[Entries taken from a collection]
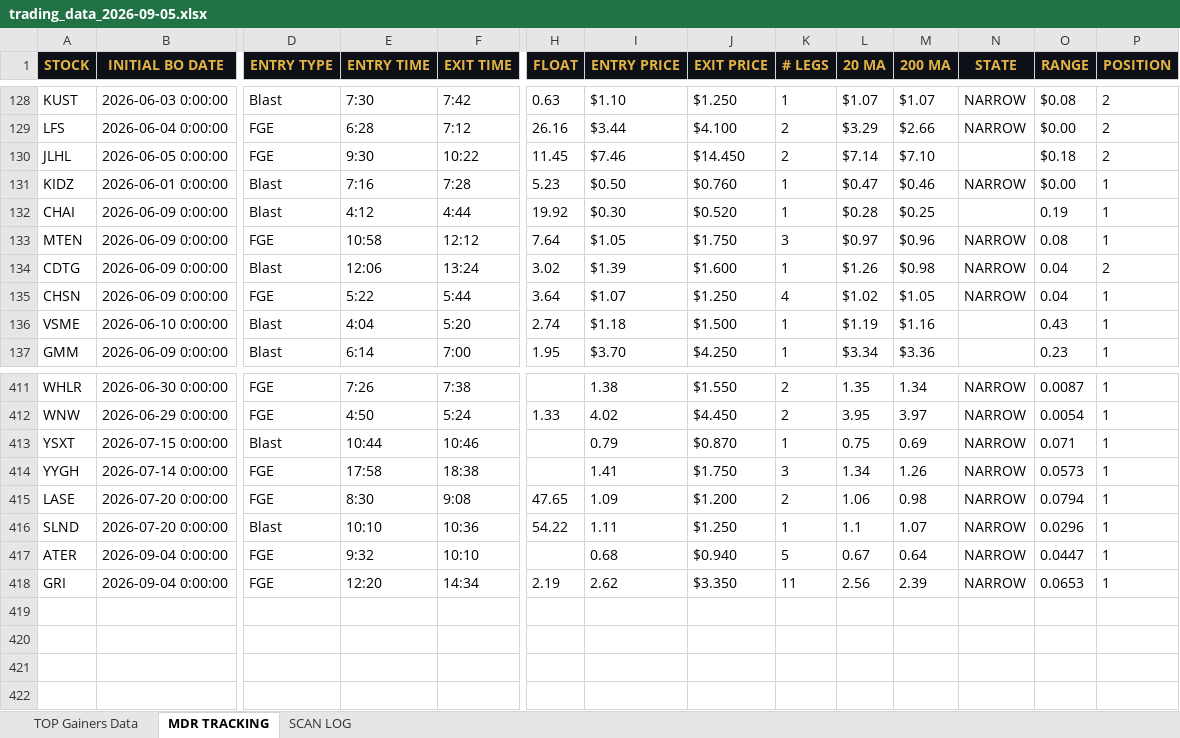
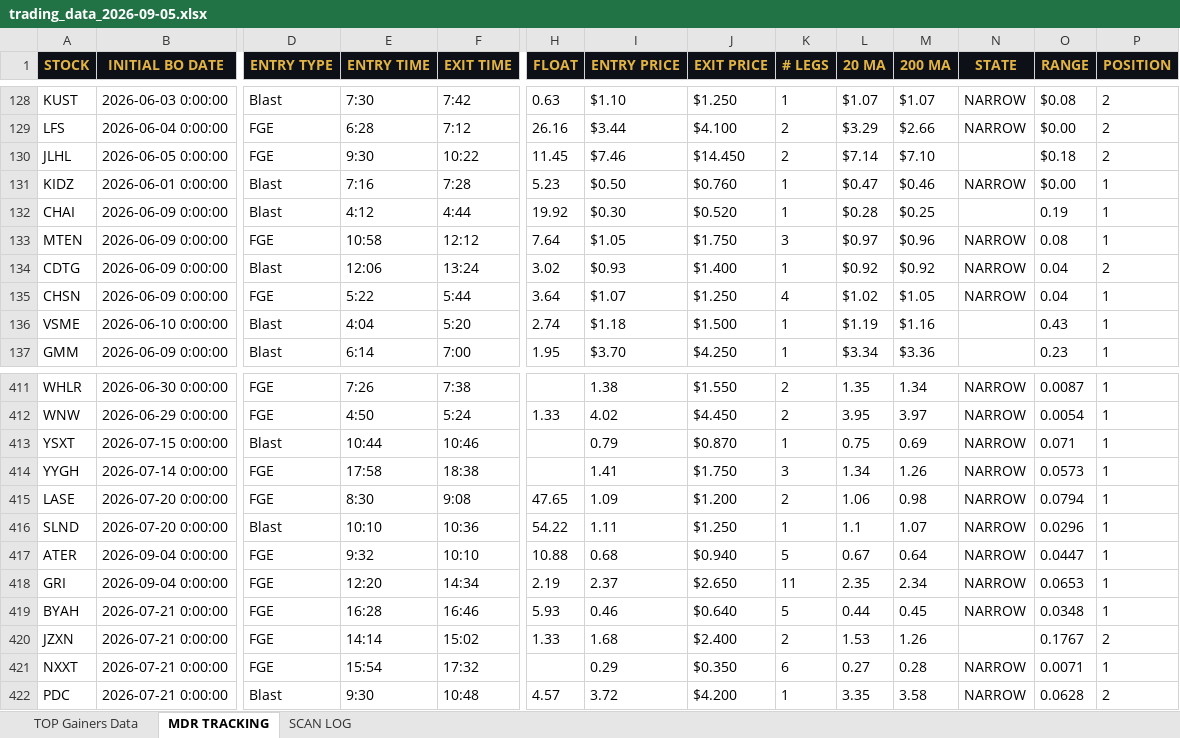
Before and after one commit to cmletsch/trading-system, an Excel workbook: data/trading_data_2026-09-05.xlsx, sheet MDR TRACKING, drawn as a sheet; only a part is shown, gaps mark what is left out; values as stored, in another font and other column widths than the file's, no borders; rows hold the shown columns only; the diff names each change by its address in the sheet, - before the commit and + after, or states it on an @@ line.

```diff
--- a/data/trading_data_2026-09-05.xlsx (sheet MDR TRACKING)
+++ b/data/trading_data_2026-09-05.xlsx (sheet MDR TRACKING)
-I134 (ENTRY PRICE): $1.39
+I134 (ENTRY PRICE): $0.93
-J134 (EXIT PRICE): $1.600
+J134 (EXIT PRICE): $1.400
-L134 (20 MA): $1.26
+L134 (20 MA): $0.92
-M134 (200 MA): $0.98
+M134 (200 MA): $0.92
-H417 (FLOAT): (empty)
+H417 (FLOAT): 10.88
-I418 (ENTRY PRICE): 2.62
+I418 (ENTRY PRICE): 2.37
-J418 (EXIT PRICE): $3.350
+J418 (EXIT PRICE): $2.650
-L418 (20 MA): 2.56
+L418 (20 MA): 2.35
-M418 (200 MA): 2.39
+M418 (200 MA): 2.34
+row 419: BYAH | 2026-07-21 0:00:00 | FGE | 16:28 | 16:46 | 5.93 | 0.46 | $0.640 | 5 | 0.44 | 0.45 | NARROW | 0.0348 | 1
+row 420: JZXN | 2026-07-21 0:00:00 | FGE | 14:14 | 15:02 | 1.33 | 1.68 | $2.400 | 2 | 1.53 | 1.26 |  | 0.1767 | 2
+row 421: NXXT | 2026-07-21 0:00:00 | FGE | 15:54 | 17:32 |  | 0.29 | $0.350 | 6 | 0.27 | 0.28 | NARROW | 0.0071 | 1
+row 422: PDC | 2026-07-21 0:00:00 | Blast | 9:30 | 10:48 | 4.57 | 3.72 | $4.200 | 1 | 3.35 | 3.58 | NARROW | 0.0628 | 2
```
Also changed, not shown: sheet TOP Gainers Data, 2 other files.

**Instructions for the task**: Copy the data word for word, no pictures.

**Task output**:
Before and after one commit to cmletsch/trading-system, an Excel workbook: data/trading_data_2026-09-05.xlsx, sheet MDR TRACKING, drawn as a sheet; only a part is shown, gaps mark what is left out; values as stored, in another font and other column widths than the file's, no borders; rows hold the shown columns only; the diff names each change by its address in the sheet, - before the commit and + after, or states it on an @@ line.

```diff
--- a/data/trading_data_2026-09-05.xlsx (sheet MDR TRACKING)
+++ b/data/trading_data_2026-09-05.xlsx (sheet MDR TRACKING)
-I134 (ENTRY PRICE): $1.39
+I134 (ENTRY PRICE): $0.93
-J134 (EXIT PRICE): $1.600
+J134 (EXIT PRICE): $1.400
-L134 (20 MA): $1.26
+L134 (20 MA): $0.92
-M134 (200 MA): $0.98
+M134 (200 MA): $0.92
-H417 (FLOAT): (empty)
+H417 (FLOAT): 10.88
-I418 (ENTRY PRICE): 2.62
+I418 (ENTRY PRICE): 2.37
-J418 (EXIT PRICE): $3.350
+J418 (EXIT PRICE): $2.650
-L418 (20 MA): 2.56
+L418 (20 MA): 2.35
-M418 (200 MA): 2.39
+M418 (200 MA): 2.34
+row 419: BYAH | 2026-07-21 0:00:00 | FGE | 16:28 | 16:46 | 5.93 | 0.46 | $0.640 | 5 | 0.44 | 0.45 | NARROW | 0.0348 | 1
+row 420: JZXN | 2026-07-21 0:00:00 | FGE | 14:14 | 15:02 | 1.33 | 1.68 | $2.400 | 2 | 1.53 | 1.26 |  | 0.1767 | 2
+row 421: NXXT | 2026-07-21 0:00:00 | FGE | 15:54 | 17:32 |  | 0.29 | $0.350 | 6 | 0.27 | 0.28 | NARROW | 0.0071 | 1
+row 422: PDC | 2026-07-21 0:00:00 | Blast | 9:30 | 10:48 | 4.57 | 3.72 | $4.200 | 1 | 3.35 | 3.58 | NARROW | 0.0628 | 2
```
Also changed, not shown: sheet TOP Gainers Data, 2 other files.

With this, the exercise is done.